MATERIAL FOR THIS EXERCISE Block Start

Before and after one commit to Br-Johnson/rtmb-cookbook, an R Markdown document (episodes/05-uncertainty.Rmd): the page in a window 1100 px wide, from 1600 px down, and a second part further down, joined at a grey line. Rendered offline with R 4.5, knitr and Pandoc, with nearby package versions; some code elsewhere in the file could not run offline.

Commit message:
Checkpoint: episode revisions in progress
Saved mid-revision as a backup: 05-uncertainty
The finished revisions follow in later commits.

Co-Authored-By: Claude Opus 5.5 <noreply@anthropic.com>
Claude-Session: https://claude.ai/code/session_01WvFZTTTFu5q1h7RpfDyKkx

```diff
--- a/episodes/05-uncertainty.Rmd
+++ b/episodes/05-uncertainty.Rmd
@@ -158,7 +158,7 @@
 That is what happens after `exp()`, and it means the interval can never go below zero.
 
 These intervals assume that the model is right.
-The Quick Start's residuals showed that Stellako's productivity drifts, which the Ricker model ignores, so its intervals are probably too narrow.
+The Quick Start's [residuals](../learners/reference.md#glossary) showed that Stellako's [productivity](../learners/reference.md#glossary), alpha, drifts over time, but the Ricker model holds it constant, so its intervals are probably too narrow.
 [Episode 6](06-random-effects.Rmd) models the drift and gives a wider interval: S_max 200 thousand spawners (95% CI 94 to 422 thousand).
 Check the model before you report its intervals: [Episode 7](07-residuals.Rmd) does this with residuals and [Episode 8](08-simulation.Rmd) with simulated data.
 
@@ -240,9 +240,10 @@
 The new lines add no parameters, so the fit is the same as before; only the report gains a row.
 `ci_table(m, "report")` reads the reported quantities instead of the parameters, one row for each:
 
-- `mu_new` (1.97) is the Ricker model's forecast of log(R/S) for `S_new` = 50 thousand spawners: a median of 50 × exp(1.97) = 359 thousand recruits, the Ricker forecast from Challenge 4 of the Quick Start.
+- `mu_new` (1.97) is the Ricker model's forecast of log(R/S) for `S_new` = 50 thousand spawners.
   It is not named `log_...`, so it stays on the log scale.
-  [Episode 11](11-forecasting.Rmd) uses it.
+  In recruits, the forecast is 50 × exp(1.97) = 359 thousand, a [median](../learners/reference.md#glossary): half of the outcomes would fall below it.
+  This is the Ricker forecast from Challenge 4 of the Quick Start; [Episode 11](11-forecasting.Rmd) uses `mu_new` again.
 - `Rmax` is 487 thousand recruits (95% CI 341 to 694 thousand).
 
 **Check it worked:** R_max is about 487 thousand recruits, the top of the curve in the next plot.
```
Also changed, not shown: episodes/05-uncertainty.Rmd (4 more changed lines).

MATERIAL FOR THIS EXERCISE Block End

EXERCISE PROMPT —
Every record above needs to be repeated word for word.

SOLUTION TO THIS TASK —
Before and after one commit to Br-Johnson/rtmb-cookbook, an R Markdown document (episodes/05-uncertainty.Rmd): the page in a window 1100 px wide, from 1600 px down, and a second part further down, joined at a grey line. Rendered offline with R 4.5, knitr and Pandoc, with nearby package versions; some code elsewhere in the file could not run offline.

Commit message:
Checkpoint: episode revisions in progress
Saved mid-revision as a backup: 05-uncertainty
The finished revisions follow in later commits.

Co-Authored-By: Claude Opus 5.5 <noreply@anthropic.com>
Claude-Session: https://claude.ai/code/session_01WvFZTTTFu5q1h7RpfDyKkx

```diff
--- a/episodes/05-uncertainty.Rmd
+++ b/episodes/05-uncertainty.Rmd
@@ -158,7 +158,7 @@
 That is what happens after `exp()`, and it means the interval can never go below zero.
 
 These intervals assume that the model is right.
-The Quick Start's residuals showed that Stellako's productivity drifts, which the Ricker model ignores, so its intervals are probably too narrow.
+The Quick Start's [residuals](../learners/reference.md#glossary) showed that Stellako's [productivity](../learners/reference.md#glossary), alpha, drifts over time, but the Ricker model holds it constant, so its intervals are probably too narrow.
 [Episode 6](06-random-effects.Rmd) models the drift and gives a wider interval: S_max 200 thousand spawners (95% CI 94 to 422 thousand).
 Check the model before you report its intervals: [Episode 7](07-residuals.Rmd) does this with residuals and [Episode 8](08-simulation.Rmd) with simulated data.
 
@@ -240,9 +240,10 @@
 The new lines add no parameters, so the fit is the same as before; only the report gains a row.
 `ci_table(m, "report")` reads the reported quantities instead of the parameters, one row for each:
 
-- `mu_new` (1.97) is the Ricker model's forecast of log(R/S) for `S_new` = 50 thousand spawners: a median of 50 × exp(1.97) = 359 thousand recruits, the Ricker forecast from Challenge 4 of the Quick Start.
+- `mu_new` (1.97) is the Ricker model's forecast of log(R/S) for `S_new` = 50 thousand spawners.
   It is not named `log_...`, so it stays on the log scale.
-  [Episode 11](11-forecasting.Rmd) uses it.
+  In recruits, the forecast is 50 × exp(1.97) = 359 thousand, a [median](../learners/reference.md#glossary): half of the outcomes would fall below it.
+  This is the Ricker forecast from Challenge 4 of the Quick Start; [Episode 11](11-forecasting.Rmd) uses `mu_new` again.
 - `Rmax` is 487 thousand recruits (95% CI 341 to 694 thousand).
 
 **Check it worked:** R_max is about 487 thousand recruits, the top of the curve in the next plot.
```
Also changed, not shown: episodes/05-uncertainty.Rmd (4 more changed lines).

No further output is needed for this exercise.